The celebrated author takes us through the many shades of literature.
“Reading is at once a lonely and an intensely social act,” writes White (Creative Writing/Princeton Univ.; Our Young Man, 2016, etc.) at the beginning of his latest work of nonfiction. “The writer becomes your ideal companion—interesting, worldly, compassionate, energetic—but only if you stick with him or her for a while, long enough to throw off the chill of isolation and to hear the intelligent voice murmuring in your ear.” Here, the author intimately whispers the literary twists and turns that have shaped his life into his attentive readers’ ears. In exploring the books that have defined both his adolescence and adulthood, White dives into the various states of mind that acted as geneses for many of his novels and that elicited significant instances of self-realization. “When we’re young and impressionable, we’re led to embrace the books our first lovers love,” he writes. Though there was only one first love, his college peer Charles Burch, White had many other loves that helped develop his literary persona. This is the central premise of the book. What lies at the junction of love, literature, and writing? What stories define us, and how do we define stories? Taking his readers from Alexander Trocchi to Joyce Carol Oates to Roland Barthes to Leo Tolstoy, White’s repertoire is impressive; refreshingly, it’s never pretentious.

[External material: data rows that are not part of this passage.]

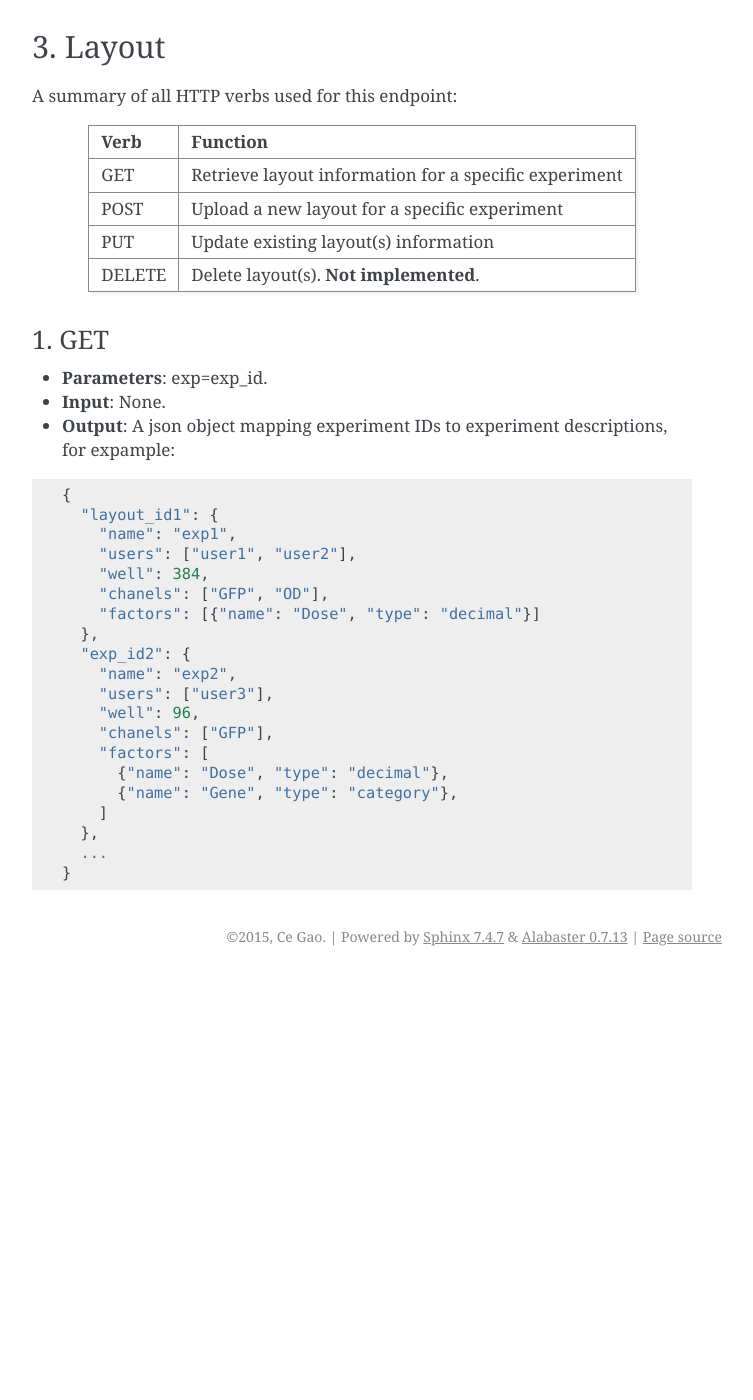
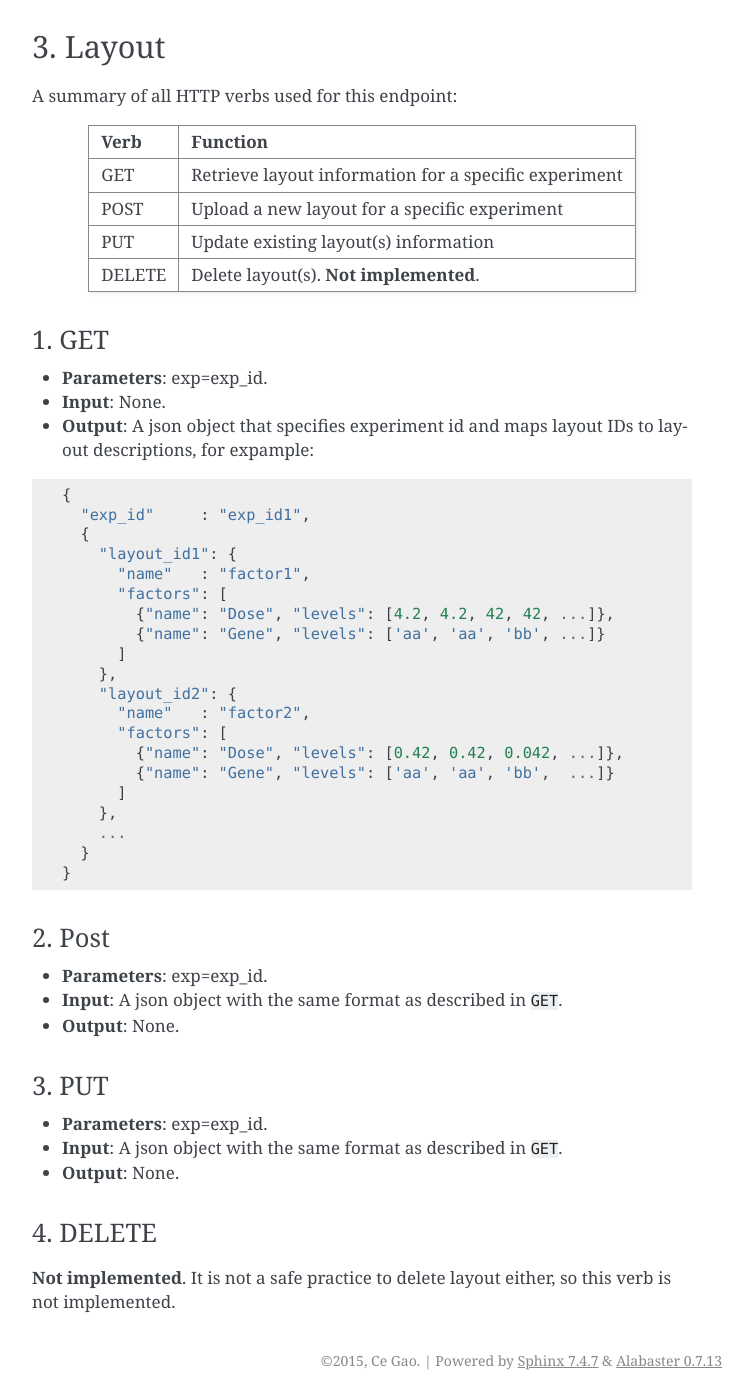
Before and after one commit to gaoce/TimeVis, a Sphinx documentation site: the page built from docs/api_v2.rst, in a window 1280 px wide and 1400 px high, scrolled down 1667 px. Shown: the whole window, without its empty margins (388-1141 px from the left). Built offline with Sphinx 7.4.7, drawn with Linux system fonts in a browser that asks for light colours; before the commit the page ends 2643 px from its top, so only the background shows below that; some of the changed text lies outside the part shown.

Commit message:
Add layout endpoint in api

```diff
--- a/docs/api_v2.rst
+++ b/docs/api_v2.rst
@@ -47,16 +47,16 @@ A summary of all HTTP verbs used for this endpoint:
 
   {
     "exp_id1": {
-      "name": "exp1",
-      "users": ["user1", "user2"],
-      "well": 384,
+      "name"   : "exp1",
+      "users"  : ["user1", "user2"],
+      "well"   : 384,
       "chanels": ["GFP", "OD"],
       "factors": [{"name": "Dose", "type": "decimal"}]
     },
     "exp_id2": {
-      "name": "exp2",
-      "users": ["user3"],
-      "well": 96,
+      "name"   : "exp2",
+      "users"  : ["user3"],
+      "well"   : 96,
       "chanels": ["GFP"],
       "factors": [
       	{"name": "Dose", "type": "decimal"},
@@ -108,28 +108,47 @@ A summary of all HTTP verbs used for this endpoint:
 
 * **Parameters**: exp=exp_id.
 * **Input**: None.
-* **Output**: A json object mapping experiment IDs to experiment descriptions, for
-  expample:
+* **Output**: A json object that specifies experiment id and maps layout IDs to
+  layout descriptions, for expample:
 
 ::
 
   {
-    "layout_id1": {
-      "name": "exp1",
-      "users": ["user1", "user2"],
-      "well": 384,
-      "chanels": ["GFP", "OD"],
-      "factors": [{"name": "Dose", "type": "decimal"}]
-    },
-    "exp_id2": {
-      "name": "exp2",
-      "users": ["user3"],
-      "well": 96,
-      "chanels": ["GFP"],
-      "factors": [
-      	{"name": "Dose", "type": "decimal"},
-      	{"name": "Gene", "type": "category"},
-      ]
-    },
-    ...
+    "exp_id"     : "exp_id1",
+    {
+      "layout_id1": {
+        "name"   : "factor1",
+        "factors": [
+          {"name": "Dose", "levels": [4.2, 4.2, 42, 42, ...]},
+          {"name": "Gene", "levels": ['aa', 'aa', 'bb', ...]}
+        ]
+      },
+      "layout_id2": {
+        "name"   : "factor2",
+        "factors": [
+          {"name": "Dose", "levels": [0.42, 0.42, 0.042, ...]},
+          {"name": "Gene", "levels": ['aa', 'aa', 'bb',  ...]}
+        ]
+      },
+      ...
+    }
   }
+
+2. Post
+^^^^^^^
+
+* **Parameters**: exp=exp_id.
+* **Input**: A json object with the same format as described in ``GET``.
+* **Output**: None.
+
+3. PUT
+^^^^^^
+
+* **Parameters**: exp=exp_id.
+* **Input**: A json object with the same format as described in ``GET``.
+* **Output**: None.
+
+4. DELETE
+^^^^^^^^^
+**Not implemented**. It is not a safe practice to delete layout either, so this
+verb is not implemented.
--- a/docs/conf.py
+++ b/docs/conf.py
@@ -171,7 +171,7 @@ html_static_path = ['_static']
 #html_split_index = False
 
 # If true, links to the reST sources are added to the pages.
-#html_show_sourcelink = True
+html_show_sourcelink = False
 
 # If true, "Created using Sphinx" is shown in the HTML footer. Default is True.
 #html_show_sphinx = True
```
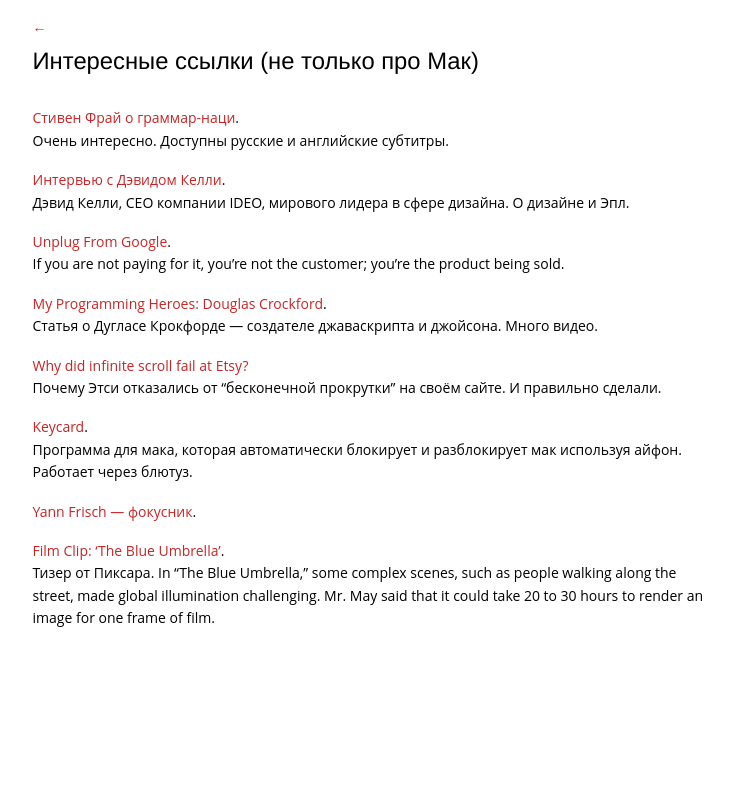
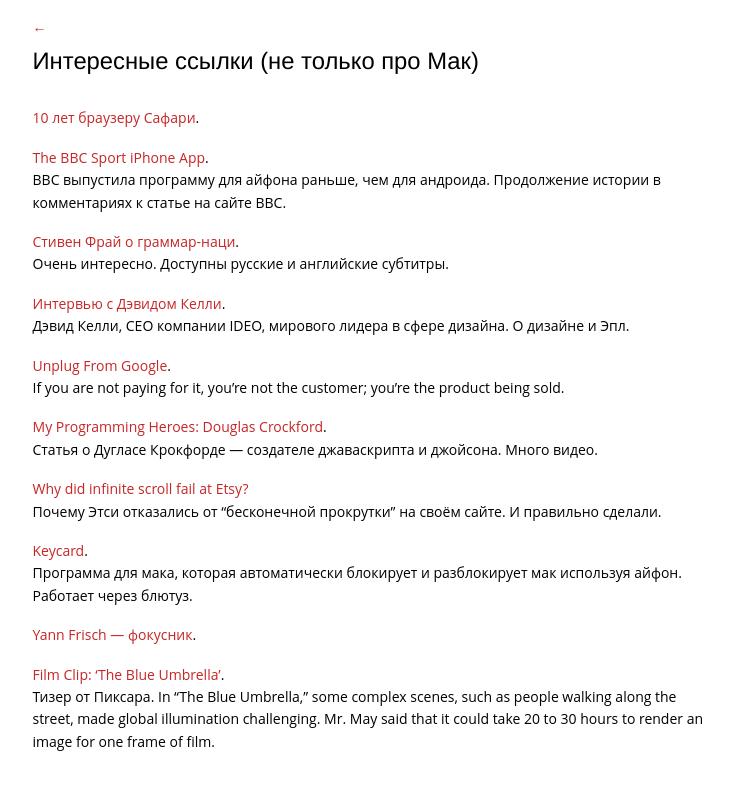
Before and after one commit to dimkalinux/dimkalinux.github.com, a Jekyll site: the page built from _posts/2013-01-07-curiosity-non-mac.md, in a window 1280 px wide. Shown: the top 790 px of the page, without its empty margins (270-1003 px from the left). Built offline with Jekyll 4.4.1, drawn with Linux system fonts in a browser that asks for light colours; Markdown is read by kramdown in place of the engine named in the settings.

Commit message:
updated: Интересные ссылки (не только про Мак)
Signed-off-by: dimkalinux <dimkalinux@gmail.com>

```diff
--- a/_posts/2013-01-07-curiosity-non-mac.md
+++ b/_posts/2013-01-07-curiosity-non-mac.md
@@ -2,6 +2,10 @@
 layout: post
 title: Интересные ссылки (не только про Мак)
 ---
+
+[10 лет браузеру Сафари](http://donmelton.com/2013/01/07/macworld-2003-keynote/).<br>
+
+[The BBC Sport iPhone App](http://www.bbc.co.uk/blogs/bbcinternet/2013/01/sport_app.html?postId=114875291).<br>BBC выпустила программу для айфона раньше, чем для андроида. Продолжение истории в комментариях к статье на сайте BBC.
 
 [Стивен Фрай о граммар-наци](http://www.youtube.com/watch?v=J7E-aoXLZGY&feature=player_embedded).<br>Очень интересно. Доступны русские и английские субтитры.
 
```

White’s prose oozes mysticism and melancholy, the kind of melancholy that makes readers sigh with wonder and hope. “We like writers who can see the world around them,” he writes, “who don’t attribute impossible motives or responses to their characters, who can keep a balance between action and introspection, whose style is relaxed and flowing and conversational.” Throughout, White’s reflections are just as lucid as they are fascinating and just as compelling as they are bountiful.
A literary delicacy with more takeaways than one can count.